* Entries shown
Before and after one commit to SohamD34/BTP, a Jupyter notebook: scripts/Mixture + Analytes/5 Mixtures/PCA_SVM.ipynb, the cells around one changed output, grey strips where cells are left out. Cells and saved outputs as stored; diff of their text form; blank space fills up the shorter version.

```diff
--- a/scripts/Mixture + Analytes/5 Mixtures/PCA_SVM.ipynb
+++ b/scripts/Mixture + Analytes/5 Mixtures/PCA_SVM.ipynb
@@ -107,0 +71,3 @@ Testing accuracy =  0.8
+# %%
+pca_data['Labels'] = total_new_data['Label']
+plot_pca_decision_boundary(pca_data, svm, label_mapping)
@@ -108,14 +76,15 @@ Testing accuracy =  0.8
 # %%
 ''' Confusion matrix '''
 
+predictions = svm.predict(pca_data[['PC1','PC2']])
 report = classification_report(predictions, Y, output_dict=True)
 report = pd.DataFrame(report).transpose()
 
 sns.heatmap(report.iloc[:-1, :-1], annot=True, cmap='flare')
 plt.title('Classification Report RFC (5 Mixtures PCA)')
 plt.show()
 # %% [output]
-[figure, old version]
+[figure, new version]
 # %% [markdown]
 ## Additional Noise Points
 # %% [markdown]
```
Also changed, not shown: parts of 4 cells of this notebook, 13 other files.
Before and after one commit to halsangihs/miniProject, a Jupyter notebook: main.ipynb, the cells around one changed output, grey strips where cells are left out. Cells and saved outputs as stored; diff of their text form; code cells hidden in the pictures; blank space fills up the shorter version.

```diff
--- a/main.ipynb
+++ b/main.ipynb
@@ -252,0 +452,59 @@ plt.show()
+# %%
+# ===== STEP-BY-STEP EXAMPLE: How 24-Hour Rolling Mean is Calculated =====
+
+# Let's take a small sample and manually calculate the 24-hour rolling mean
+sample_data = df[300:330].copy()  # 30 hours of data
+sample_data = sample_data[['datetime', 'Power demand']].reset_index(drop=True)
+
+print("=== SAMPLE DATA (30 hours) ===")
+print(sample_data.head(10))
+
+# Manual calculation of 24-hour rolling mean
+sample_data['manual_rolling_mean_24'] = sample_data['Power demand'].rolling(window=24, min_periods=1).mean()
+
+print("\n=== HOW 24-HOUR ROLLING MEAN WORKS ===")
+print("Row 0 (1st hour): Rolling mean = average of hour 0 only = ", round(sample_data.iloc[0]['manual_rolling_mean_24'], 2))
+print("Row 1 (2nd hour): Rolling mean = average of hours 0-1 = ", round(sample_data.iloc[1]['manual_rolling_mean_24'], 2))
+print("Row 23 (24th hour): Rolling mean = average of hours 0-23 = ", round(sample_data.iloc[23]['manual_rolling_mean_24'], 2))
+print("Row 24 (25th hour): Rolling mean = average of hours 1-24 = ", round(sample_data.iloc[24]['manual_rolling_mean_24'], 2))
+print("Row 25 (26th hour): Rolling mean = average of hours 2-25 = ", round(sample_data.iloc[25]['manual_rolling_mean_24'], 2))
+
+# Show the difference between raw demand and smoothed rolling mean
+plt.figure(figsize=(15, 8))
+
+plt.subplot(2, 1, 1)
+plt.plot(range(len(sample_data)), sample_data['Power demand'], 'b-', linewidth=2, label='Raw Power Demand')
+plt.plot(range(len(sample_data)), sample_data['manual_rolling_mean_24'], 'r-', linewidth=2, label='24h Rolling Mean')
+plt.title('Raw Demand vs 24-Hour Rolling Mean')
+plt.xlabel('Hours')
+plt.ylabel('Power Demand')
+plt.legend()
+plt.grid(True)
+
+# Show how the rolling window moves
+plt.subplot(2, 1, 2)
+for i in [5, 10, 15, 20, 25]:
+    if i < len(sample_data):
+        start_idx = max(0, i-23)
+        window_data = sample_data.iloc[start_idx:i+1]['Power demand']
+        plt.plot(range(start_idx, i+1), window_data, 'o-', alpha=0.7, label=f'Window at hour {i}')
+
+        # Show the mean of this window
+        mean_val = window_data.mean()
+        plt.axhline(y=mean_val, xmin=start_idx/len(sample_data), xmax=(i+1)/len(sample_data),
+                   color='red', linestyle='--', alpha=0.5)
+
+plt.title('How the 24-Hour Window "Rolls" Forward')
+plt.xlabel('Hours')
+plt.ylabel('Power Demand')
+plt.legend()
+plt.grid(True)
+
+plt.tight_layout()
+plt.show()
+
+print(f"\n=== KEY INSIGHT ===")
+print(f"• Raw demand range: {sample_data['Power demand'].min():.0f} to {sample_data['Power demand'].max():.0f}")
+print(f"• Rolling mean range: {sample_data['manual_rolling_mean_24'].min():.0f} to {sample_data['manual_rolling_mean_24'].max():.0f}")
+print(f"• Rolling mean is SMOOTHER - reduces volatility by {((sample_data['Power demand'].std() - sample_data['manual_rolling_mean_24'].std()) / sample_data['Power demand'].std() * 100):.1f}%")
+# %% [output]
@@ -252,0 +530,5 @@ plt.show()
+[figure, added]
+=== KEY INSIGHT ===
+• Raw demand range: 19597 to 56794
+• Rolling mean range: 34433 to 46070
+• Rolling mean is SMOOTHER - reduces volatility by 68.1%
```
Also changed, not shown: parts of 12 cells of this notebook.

* Exercise details
An exact restatement of all the entries above is needed.

* Your solution
Before and after one commit to SohamD34/BTP, a Jupyter notebook: scripts/Mixture + Analytes/5 Mixtures/PCA_SVM.ipynb, the cells around one changed output, grey strips where cells are left out. Cells and saved outputs as stored; diff of their text form; blank space fills up the shorter version.

```diff
--- a/scripts/Mixture + Analytes/5 Mixtures/PCA_SVM.ipynb
+++ b/scripts/Mixture + Analytes/5 Mixtures/PCA_SVM.ipynb
@@ -107,0 +71,3 @@ Testing accuracy =  0.8
+# %%
+pca_data['Labels'] = total_new_data['Label']
+plot_pca_decision_boundary(pca_data, svm, label_mapping)
@@ -108,14 +76,15 @@ Testing accuracy =  0.8
 # %%
 ''' Confusion matrix '''
 
+predictions = svm.predict(pca_data[['PC1','PC2']])
 report = classification_report(predictions, Y, output_dict=True)
 report = pd.DataFrame(report).transpose()
 
 sns.heatmap(report.iloc[:-1, :-1], annot=True, cmap='flare')
 plt.title('Classification Report RFC (5 Mixtures PCA)')
 plt.show()
 # %% [output]
-[figure, old version]
+[figure, new version]
 # %% [markdown]
 ## Additional Noise Points
 # %% [markdown]
```
Also changed, not shown: parts of 4 cells of this notebook, 13 other files.
Before and after one commit to halsangihs/miniProject, a Jupyter notebook: main.ipynb, the cells around one changed output, grey strips where cells are left out. Cells and saved outputs as stored; diff of their text form; code cells hidden in the pictures; blank space fills up the shorter version.

```diff
--- a/main.ipynb
+++ b/main.ipynb
@@ -252,0 +452,59 @@ plt.show()
+# %%
+# ===== STEP-BY-STEP EXAMPLE: How 24-Hour Rolling Mean is Calculated =====
+
+# Let's take a small sample and manually calculate the 24-hour rolling mean
+sample_data = df[300:330].copy()  # 30 hours of data
+sample_data = sample_data[['datetime', 'Power demand']].reset_index(drop=True)
+
+print("=== SAMPLE DATA (30 hours) ===")
+print(sample_data.head(10))
+
+# Manual calculation of 24-hour rolling mean
+sample_data['manual_rolling_mean_24'] = sample_data['Power demand'].rolling(window=24, min_periods=1).mean()
+
+print("\n=== HOW 24-HOUR ROLLING MEAN WORKS ===")
+print("Row 0 (1st hour): Rolling mean = average of hour 0 only = ", round(sample_data.iloc[0]['manual_rolling_mean_24'], 2))
+print("Row 1 (2nd hour): Rolling mean = average of hours 0-1 = ", round(sample_data.iloc[1]['manual_rolling_mean_24'], 2))
+print("Row 23 (24th hour): Rolling mean = average of hours 0-23 = ", round(sample_data.iloc[23]['manual_rolling_mean_24'], 2))
+print("Row 24 (25th hour): Rolling mean = average of hours 1-24 = ", round(sample_data.iloc[24]['manual_rolling_mean_24'], 2))
+print("Row 25 (26th hour): Rolling mean = average of hours 2-25 = ", round(sample_data.iloc[25]['manual_rolling_mean_24'], 2))
+
+# Show the difference between raw demand and smoothed rolling mean
+plt.figure(figsize=(15, 8))
+
+plt.subplot(2, 1, 1)
+plt.plot(range(len(sample_data)), sample_data['Power demand'], 'b-', linewidth=2, label='Raw Power Demand')
+plt.plot(range(len(sample_data)), sample_data['manual_rolling_mean_24'], 'r-', linewidth=2, label='24h Rolling Mean')
+plt.title('Raw Demand vs 24-Hour Rolling Mean')
+plt.xlabel('Hours')
+plt.ylabel('Power Demand')
+plt.legend()
+plt.grid(True)
+
+# Show how the rolling window moves
+plt.subplot(2, 1, 2)
+for i in [5, 10, 15, 20, 25]:
+    if i < len(sample_data):
+        start_idx = max(0, i-23)
+        window_data = sample_data.iloc[start_idx:i+1]['Power demand']
+        plt.plot(range(start_idx, i+1), window_data, 'o-', alpha=0.7, label=f'Window at hour {i}')
+
+        # Show the mean of this window
+        mean_val = window_data.mean()
+        plt.axhline(y=mean_val, xmin=start_idx/len(sample_data), xmax=(i+1)/len(sample_data),
+                   color='red', linestyle='--', alpha=0.5)
+
+plt.title('How the 24-Hour Window "Rolls" Forward')
+plt.xlabel('Hours')
+plt.ylabel('Power Demand')
+plt.legend()
+plt.grid(True)
+
+plt.tight_layout()
+plt.show()
+
+print(f"\n=== KEY INSIGHT ===")
+print(f"• Raw demand range: {sample_data['Power demand'].min():.0f} to {sample_data['Power demand'].max():.0f}")
+print(f"• Rolling mean range: {sample_data['manual_rolling_mean_24'].min():.0f} to {sample_data['manual_rolling_mean_24'].max():.0f}")
+print(f"• Rolling mean is SMOOTHER - reduces volatility by {((sample_data['Power demand'].std() - sample_data['manual_rolling_mean_24'].std()) / sample_data['Power demand'].std() * 100):.1f}%")
+# %% [output]
@@ -252,0 +530,5 @@ plt.show()
+[figure, added]
+=== KEY INSIGHT ===
+• Raw demand range: 19597 to 56794
+• Rolling mean range: 34433 to 46070
+• Rolling mean is SMOOTHER - reduces volatility by 68.1%
```
Also changed, not shown: parts of 12 cells of this notebook.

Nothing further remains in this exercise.